Lords Urge MPs to get some Backbone with Amendment to Allow EU Nationals to Stay in the UK after Brexit
Yesterday the House of Lords voted by 358 to 256 in favour of amending the Brexit bill, to give EU nationals living in the UK the right to stay in this country. The amended Bill we now be passed back to House of Commons to vote on.
MPs rejected a similar amendment last week, but the tide may have turned on this issue. It is now said that around 30 Tory MPs are considering voting for the amendment, which could swing the vote in favour of the amendment.
Caroline Lucas, Green Party MP and co leader of the party tweeted:
'Great to see Lords defeat govt over rights of EU citizens. Govt must now concede - will fight for that in Commons.'
Government Whips will be out in force to try and ensure rebel Tory MPs toe the line and reject the amendment, and they may be successful. The government has promised that this will be the first issue to be resolved when negotiations begin, and hopes a reciprocal arrangement for UK nationals living in the EU, can be concluded early on in talks.
They also implied that the EU are holding things up, by not allowing pre-Article 50 talks, but this rings hollow, and is probably an indicator of how things will be spun, particularly in the right wing media. Expect furious stories in the Mail, Express etc on how unreasonable the EU is being by not letting us have everything we want out of a Brexit deal. It will not be pretty.
There are around 1.2 million UK nationals living in the EU and around 3 million EU nationals living in the UK. The government has refused to guarantee EU nationals the right to remain here, saying that this will be part of the negotiations on the UK leaving the EU. It does rather look like these people are being used as bargaining chips in the negotiations, which the government denies, but what other conclusion can be drawn?
Nicolas Hatton, the chairman of the 3 million campaign group which has been lobbying for the rights of EU citizens said that while he had some concerns about the amendment it was a relief that for the first time since the referendum, a majority was secured in parliament to support the rights of the 3 million EU citizens “who came in good faith to live and work the UK”.
I think the government is wrong on many levels in taking its approach:
First of all, we need to reassure people living in the UK about their future here.
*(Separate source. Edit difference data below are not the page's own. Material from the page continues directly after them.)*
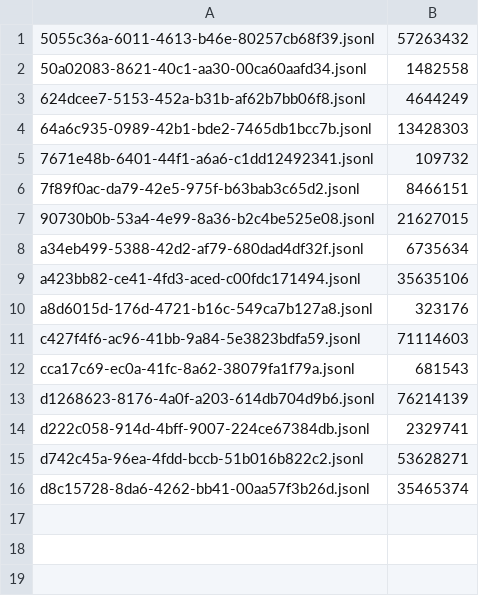
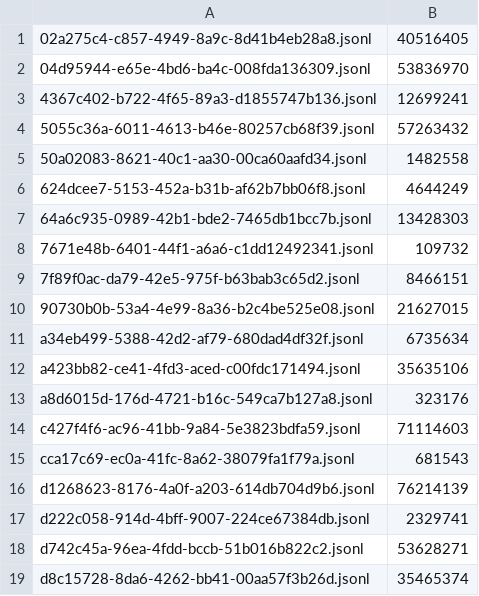
Before and after one commit to adhityablubridge/sessions, a TSV file: projects/CP/.manifest.tsv, drawn as a sheet.

```diff
--- a/projects/CP/.manifest.tsv
+++ b/projects/CP/.manifest.tsv
@@ -1 +1,4 @@
+02a275c4-c857-4949-8a9c-8d41b4eb28a8.jsonl	40516405
+04d95944-e65e-4bd6-ba4c-008fda136309.jsonl	53836970
+4367c402-b722-4f65-89a3-d1855747b136.jsonl	12699241
 5055c36a-6011-4613-b46e-80257cb68f39.jsonl	57263432
```
Also changed, not shown: 2 other files.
It is not fair to people, who need to make life decisions. It must be a worry for EU nationals in the UK. As even a Brexiteer like Michael Gove said just after the referendum result, ‘it is a matter of plain decency,’ to allow these people to continue to live and work in the UK (if they wish).
The vast majority of the EU nationals living in the UK are young, whereas the largest grouping of UK nationals living in the EU, are pensioners, living in Spain, roughly about half of the EU total. Younger people are productive in the UK economy, whereas our ex-pats in Spain are not, to a large extent, anyway.
If these older people come back to the UK they will need more health and social care, a sector of the economy which at present has large numbers of EU nationals doing the work.
The idea of expelling 3 million productive workers is a recipe for a collapse in the UK economy. EU nationals work across all sectors of the economy, and of course pay tax here. It would be madness.
For this to be the opening salvo of negotiations, it will likely harden attitudes in the EU, when we want relations to be as amicable as is possible. To state unilaterally, that the UK will allow all those EU nationals already residing here, to remain, would be a gesture of goodwill.
And, because it is just plain right to allow people to stay. Natural justice demands that people who came in good faith to this country should not be penalised.